(About this exercise)
Scan the data below for the string "BHRad". Show every line where it turns up.

Records drawn from a dataset
——

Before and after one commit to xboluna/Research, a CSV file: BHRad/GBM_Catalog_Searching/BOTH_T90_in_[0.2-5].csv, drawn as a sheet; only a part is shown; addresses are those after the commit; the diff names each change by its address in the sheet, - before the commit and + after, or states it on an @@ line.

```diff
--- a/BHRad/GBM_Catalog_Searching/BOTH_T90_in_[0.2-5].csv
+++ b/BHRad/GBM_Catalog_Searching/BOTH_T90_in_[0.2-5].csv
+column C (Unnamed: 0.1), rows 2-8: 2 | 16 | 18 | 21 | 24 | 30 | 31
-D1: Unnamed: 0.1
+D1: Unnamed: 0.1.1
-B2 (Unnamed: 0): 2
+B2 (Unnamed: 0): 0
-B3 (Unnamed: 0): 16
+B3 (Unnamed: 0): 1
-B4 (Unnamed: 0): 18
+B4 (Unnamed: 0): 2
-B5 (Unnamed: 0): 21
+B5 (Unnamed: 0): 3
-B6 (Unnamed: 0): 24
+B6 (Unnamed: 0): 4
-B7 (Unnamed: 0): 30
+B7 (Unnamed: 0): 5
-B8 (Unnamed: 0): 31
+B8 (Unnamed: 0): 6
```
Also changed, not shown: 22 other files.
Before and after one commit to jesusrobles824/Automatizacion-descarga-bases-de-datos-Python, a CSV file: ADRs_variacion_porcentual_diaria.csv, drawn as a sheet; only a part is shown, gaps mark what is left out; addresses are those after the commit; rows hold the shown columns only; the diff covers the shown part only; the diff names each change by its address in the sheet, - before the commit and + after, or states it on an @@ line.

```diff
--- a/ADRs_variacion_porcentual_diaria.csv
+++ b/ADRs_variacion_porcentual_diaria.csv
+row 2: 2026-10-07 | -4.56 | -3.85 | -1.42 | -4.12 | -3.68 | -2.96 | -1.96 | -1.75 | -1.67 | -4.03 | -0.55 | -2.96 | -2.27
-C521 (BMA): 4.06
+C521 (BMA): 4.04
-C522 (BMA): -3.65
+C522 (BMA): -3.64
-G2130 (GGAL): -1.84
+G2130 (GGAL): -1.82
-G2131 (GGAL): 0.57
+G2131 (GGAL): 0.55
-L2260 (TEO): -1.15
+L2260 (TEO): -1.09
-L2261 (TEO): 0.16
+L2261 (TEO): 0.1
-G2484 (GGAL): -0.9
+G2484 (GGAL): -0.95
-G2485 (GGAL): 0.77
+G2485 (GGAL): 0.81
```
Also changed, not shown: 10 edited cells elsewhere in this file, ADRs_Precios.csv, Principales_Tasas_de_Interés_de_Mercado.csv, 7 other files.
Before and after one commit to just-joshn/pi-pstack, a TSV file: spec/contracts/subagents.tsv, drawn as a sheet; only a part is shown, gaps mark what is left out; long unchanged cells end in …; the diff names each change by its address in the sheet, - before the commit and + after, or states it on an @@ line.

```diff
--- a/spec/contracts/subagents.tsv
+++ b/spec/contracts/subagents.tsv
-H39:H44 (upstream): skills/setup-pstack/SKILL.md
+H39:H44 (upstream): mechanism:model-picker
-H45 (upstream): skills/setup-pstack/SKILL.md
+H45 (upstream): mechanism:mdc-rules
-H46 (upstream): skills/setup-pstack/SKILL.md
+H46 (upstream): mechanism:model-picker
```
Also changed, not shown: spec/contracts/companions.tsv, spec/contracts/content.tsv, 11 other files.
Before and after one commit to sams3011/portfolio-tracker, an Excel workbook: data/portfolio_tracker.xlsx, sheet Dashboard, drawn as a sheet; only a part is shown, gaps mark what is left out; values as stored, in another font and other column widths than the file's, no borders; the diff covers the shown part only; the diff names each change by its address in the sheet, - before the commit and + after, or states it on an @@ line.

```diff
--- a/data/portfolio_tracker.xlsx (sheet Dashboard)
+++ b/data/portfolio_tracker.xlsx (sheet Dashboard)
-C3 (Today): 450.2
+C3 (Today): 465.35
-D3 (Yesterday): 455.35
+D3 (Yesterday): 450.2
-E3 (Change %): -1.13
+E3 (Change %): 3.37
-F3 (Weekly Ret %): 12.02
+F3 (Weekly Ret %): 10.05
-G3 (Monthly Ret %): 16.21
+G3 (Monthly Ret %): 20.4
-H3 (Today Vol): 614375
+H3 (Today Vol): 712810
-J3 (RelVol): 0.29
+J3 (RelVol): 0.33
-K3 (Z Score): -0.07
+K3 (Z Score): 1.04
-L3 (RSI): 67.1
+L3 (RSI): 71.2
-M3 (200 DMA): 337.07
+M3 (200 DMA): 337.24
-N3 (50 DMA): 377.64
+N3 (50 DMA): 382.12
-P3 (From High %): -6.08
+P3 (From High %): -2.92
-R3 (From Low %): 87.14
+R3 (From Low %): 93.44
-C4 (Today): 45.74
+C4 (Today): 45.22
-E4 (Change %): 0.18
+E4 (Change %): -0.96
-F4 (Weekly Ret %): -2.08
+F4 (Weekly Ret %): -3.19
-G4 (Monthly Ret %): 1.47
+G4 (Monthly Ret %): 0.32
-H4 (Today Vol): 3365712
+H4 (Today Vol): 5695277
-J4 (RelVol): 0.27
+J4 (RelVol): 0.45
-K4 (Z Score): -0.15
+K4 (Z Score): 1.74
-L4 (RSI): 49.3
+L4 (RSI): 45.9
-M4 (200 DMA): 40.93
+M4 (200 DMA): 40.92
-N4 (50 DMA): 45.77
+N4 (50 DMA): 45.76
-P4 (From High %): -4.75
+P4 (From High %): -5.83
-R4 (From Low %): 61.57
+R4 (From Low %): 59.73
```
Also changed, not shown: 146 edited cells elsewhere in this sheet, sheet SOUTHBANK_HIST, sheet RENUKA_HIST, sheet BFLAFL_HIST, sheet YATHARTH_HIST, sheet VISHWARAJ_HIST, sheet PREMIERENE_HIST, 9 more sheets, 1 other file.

——

(Problem solution)
Before and after one commit to xboluna/Research, a CSV file: BHRad/GBM_Catalog_Searching/BOTH_T90_in_[0.2-5].csv, drawn as a sheet; only a part is shown; addresses are those after the commit; the diff names each change by its address in the sheet, - before the commit and + after, or states it on an @@ line.
--- a/BHRad/GBM_Catalog_Searching/BOTH_T90_in_[0.2-5].csv
+++ b/BHRad/GBM_Catalog_Searching/BOTH_T90_in_[0.2-5].csv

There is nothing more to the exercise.